▶ [Excerpted records]

- - -

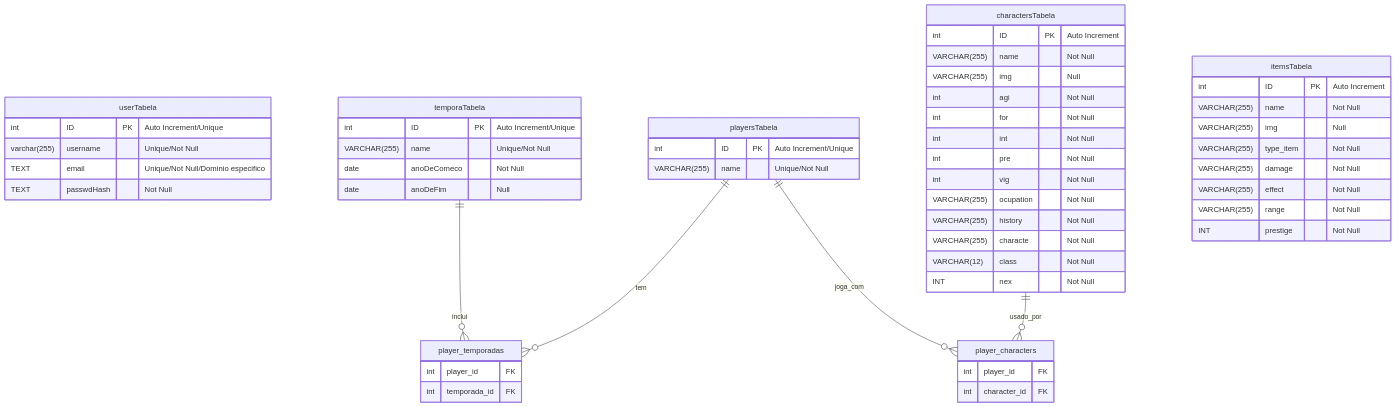
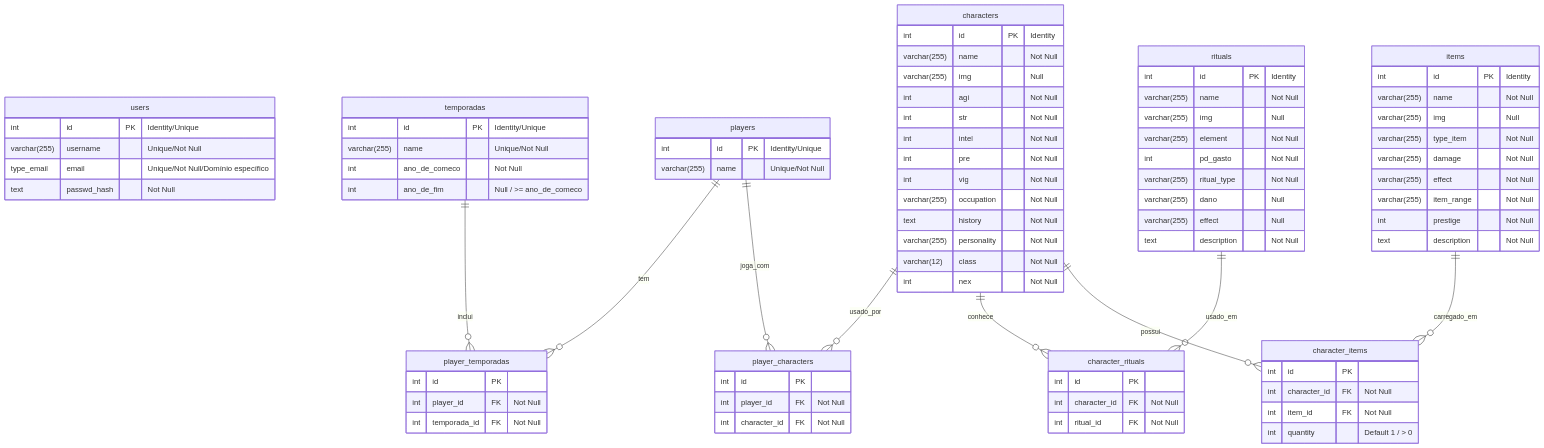
The diagram in documentation/BCD_modelation.md (Eduardo-Nicolete37/OrdoCalamitatis), drawn with Mermaid before and after one commit. The commit also changed 2 other files, not shown here.

Commit message:
docs: Continuação da documentação

````diff
--- a/documentation/BCD_modelation.md
+++ b/documentation/BCD_modelation.md
@@ -3,61 +3,98 @@
 ```mermaid
 erDiagram
 
-userTabela {
-    int ID PK "Auto Increment/Unique"
-    varchar(255) username "Unique/Not Null"
-    TEXT email "Unique/Not Null/Dominio especifico"
-    TEXT passwdHash "Not Null"
-}
+users {
+        int id PK "Identity/Unique"
+        varchar(255) username "Unique/Not Null"
+        type_email email "Unique/Not Null/Domínio específico"
+        text passwd_hash "Not Null"
+    }
+temporadas {
+    int id PK "Identity/Unique"
+    varchar(255) name "Unique/Not Null"
+    int ano_de_comeco "Not Null"
+    int ano_de_fim "Null / >= ano_de_comeco"
+    }
 
-temporaTabela {
-    int ID PK "Auto Increment/Unique"
-    VARCHAR(255) name "Unique/Not Null"
-    date anoDeComeco "Not Null"
-    date anoDeFim "Null"
-}
-playersTabela {
-    int ID PK "Auto Increment/Unique"
-    VARCHAR(255) name "Unique/Not Null"
-}
-charactersTabela {
-    int ID PK "Auto Increment"
-    VARCHAR(255) name "Not Null"
-    VARCHAR(255) img "Null"
+players {
+    int id PK "Identity/Unique"
+    varchar(255) name "Unique/Not Null"
+    }
+
+characters {
+    int id PK "Identity"
+    varchar(255) name "Not Null"
+    varchar(255) img "Null"
     int agi "Not Null"
-    int for "Not Null"
-    int int "Not Null"
+    int str "Not Null"
+    int intel "Not Null"
     int pre "Not Null"
     int vig "Not Null"
-    VARCHAR(255) ocupation "Not Null"
-    VARCHAR(255) history "Not Null"
-    VARCHAR(255) characte "Not Null"
-    VARCHAR(12) class "Not Null"
-    INT nex "Not Null"
-}
-itemsTabela {
-    int ID PK "Auto Increment"
-    VARCHAR(255) name "Not Null"
-    VARCHAR(255) img "Null"
-    VARCHAR(255) type_item "Not Null"
-    VARCHAR(255) damage "Not Null"
-    VARCHAR(255) effect "Not Null"
-    VARCHAR(255) range "Not Null"
-    INT prestige "Not Null"
-}
+    varchar(255) occupation "Not Null"
+    text history "Not Null"
+    varchar(255) personality "Not Null"
+    varchar(12) class "Not Null"
+    int nex "Not Null"
+    }
+
+items {
+    int id PK "Identity"
+    varchar(255) name "Not Null"
+    varchar(255) img "Null"
+    varchar(255) type_item "Not Null"
+    varchar(255) damage "Not Null"
+    varchar(255) effect "Not Null"
+    varchar(255) item_range "Not Null"
+    int prestige "Not Null"
+    text description "Not Null"
+    }
+
+rituals {
+    int id PK "Identity"
+    varchar(255) name "Not Null"
+    varchar(255) img "Null"
+    varchar(255) element "Not Null"
+    int pd_gasto "Not Null"
+    varchar(255) ritual_type "Not Null"
+    varchar(255) dano "Null"
+    varchar(255) effect "Null"
+    text description "Not Null"
+    }
+
 player_temporadas {
-    int player_id FK
-    int temporada_id FK
-}
+    int id PK
+    int player_id FK "Not Null"
+    int temporada_id FK "Not Null"
+    }
 
 player_characters {
-    int player_id FK
-    int character_id FK
-}
+    int id PK
+    int player_id FK "Not Null"
+    int character_id FK "Not Null"
+    }
 
-playersTabela ||--o{ player_temporadas : "tem"
-temporaTabela ||--o{ player_temporadas : "inclui"
-    
-playersTabela ||--o{ player_characters : "joga_com"
-charactersTabela ||--o{ player_characters : "usado_por"
+character_rituals {
+    int id PK
+    int character_id FK "Not Null"
+    int ritual_id FK "Not Null"
+    }
+
+character_items {
+    int id PK
+    int character_id FK "Not Null"
+    int item_id FK "Not Null"
+    int quantity "Default 1 / > 0"
+    }
+
+players ||--o{ player_temporadas : "tem"
+temporadas ||--o{ player_temporadas : "inclui"
+
+players ||--o{ player_characters : "joga_com"
+characters ||--o{ player_characters : "usado_por"
+
+characters ||--o{ character_rituals : "conhece"
+rituals ||--o{ character_rituals : "usado_em"
+
+characters ||--o{ character_items : "possui"
+items ||--o{ character_items : "carregado_em"
 ```
````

- - -

▶ [Your goal] With the pictures set aside, please write out all of the records above exactly.

▶ [Response area]
The diagram in documentation/BCD_modelation.md (Eduardo-Nicolete37/OrdoCalamitatis), drawn with Mermaid before and after one commit. The commit also changed 2 other files, not shown here.

Commit message:
docs: Continuação da documentação

````diff
--- a/documentation/BCD_modelation.md
+++ b/documentation/BCD_modelation.md
@@ -3,61 +3,98 @@
 ```mermaid
 erDiagram
 
-userTabela {
-    int ID PK "Auto Increment/Unique"
-    varchar(255) username "Unique/Not Null"
-    TEXT email "Unique/Not Null/Dominio especifico"
-    TEXT passwdHash "Not Null"
-}
+users {
+        int id PK "Identity/Unique"
+        varchar(255) username "Unique/Not Null"
+        type_email email "Unique/Not Null/Domínio específico"
+        text passwd_hash "Not Null"
+    }
+temporadas {
+    int id PK "Identity/Unique"
+    varchar(255) name "Unique/Not Null"
+    int ano_de_comeco "Not Null"
+    int ano_de_fim "Null / >= ano_de_comeco"
+    }
 
-temporaTabela {
-    int ID PK "Auto Increment/Unique"
-    VARCHAR(255) name "Unique/Not Null"
-    date anoDeComeco "Not Null"
-    date anoDeFim "Null"
-}
-playersTabela {
-    int ID PK "Auto Increment/Unique"
-    VARCHAR(255) name "Unique/Not Null"
-}
-charactersTabela {
-    int ID PK "Auto Increment"
-    VARCHAR(255) name "Not Null"
-    VARCHAR(255) img "Null"
+players {
+    int id PK "Identity/Unique"
+    varchar(255) name "Unique/Not Null"
+    }
+
+characters {
+    int id PK "Identity"
+    varchar(255) name "Not Null"
+    varchar(255) img "Null"
     int agi "Not Null"
-    int for "Not Null"
-    int int "Not Null"
+    int str "Not Null"
+    int intel "Not Null"
     int pre "Not Null"
     int vig "Not Null"
-    VARCHAR(255) ocupation "Not Null"
-    VARCHAR(255) history "Not Null"
-    VARCHAR(255) characte "Not Null"
-    VARCHAR(12) class "Not Null"
-    INT nex "Not Null"
-}
-itemsTabela {
-    int ID PK "Auto Increment"
-    VARCHAR(255) name "Not Null"
-    VARCHAR(255) img "Null"
-    VARCHAR(255) type_item "Not Null"
-    VARCHAR(255) damage "Not Null"
-    VARCHAR(255) effect "Not Null"
-    VARCHAR(255) range "Not Null"
-    INT prestige "Not Null"
-}
+    varchar(255) occupation "Not Null"
+    text history "Not Null"
+    varchar(255) personality "Not Null"
+    varchar(12) class "Not Null"
+    int nex "Not Null"
+    }
+
+items {
+    int id PK "Identity"
+    varchar(255) name "Not Null"
+    varchar(255) img "Null"
+    varchar(255) type_item "Not Null"
+    varchar(255) damage "Not Null"
+    varchar(255) effect "Not Null"
+    varchar(255) item_range "Not Null"
+    int prestige "Not Null"
+    text description "Not Null"
+    }
+
+rituals {
+    int id PK "Identity"
+    varchar(255) name "Not Null"
+    varchar(255) img "Null"
+    varchar(255) element "Not Null"
+    int pd_gasto "Not Null"
+    varchar(255) ritual_type "Not Null"
+    varchar(255) dano "Null"
+    varchar(255) effect "Null"
+    text description "Not Null"
+    }
+
 player_temporadas {
-    int player_id FK
-    int temporada_id FK
-}
+    int id PK
+    int player_id FK "Not Null"
+    int temporada_id FK "Not Null"
+    }
 
 player_characters {
-    int player_id FK
-    int character_id FK
-}
+    int id PK
+    int player_id FK "Not Null"
+    int character_id FK "Not Null"
+    }
 
-playersTabela ||--o{ player_temporadas : "tem"
-temporaTabela ||--o{ player_temporadas : "inclui"
-    
-playersTabela ||--o{ player_characters : "joga_com"
-charactersTabela ||--o{ player_characters : "usado_por"
+character_rituals {
+    int id PK
+    int character_id FK "Not Null"
+    int ritual_id FK "Not Null"
+    }
+
+character_items {
+    int id PK
+    int character_id FK "Not Null"
+    int item_id FK "Not Null"
+    int quantity "Default 1 / > 0"
+    }
+
+players ||--o{ player_temporadas : "tem"
+temporadas ||--o{ player_temporadas : "inclui"
+
+players ||--o{ player_characters : "joga_com"
+characters ||--o{ player_characters : "usado_por"
+
+characters ||--o{ character_rituals : "conhece"
+rituals ||--o{ character_rituals : "usado_em"
+
+characters ||--o{ character_items : "possui"
+items ||--o{ character_items : "carregado_em"
 ```
````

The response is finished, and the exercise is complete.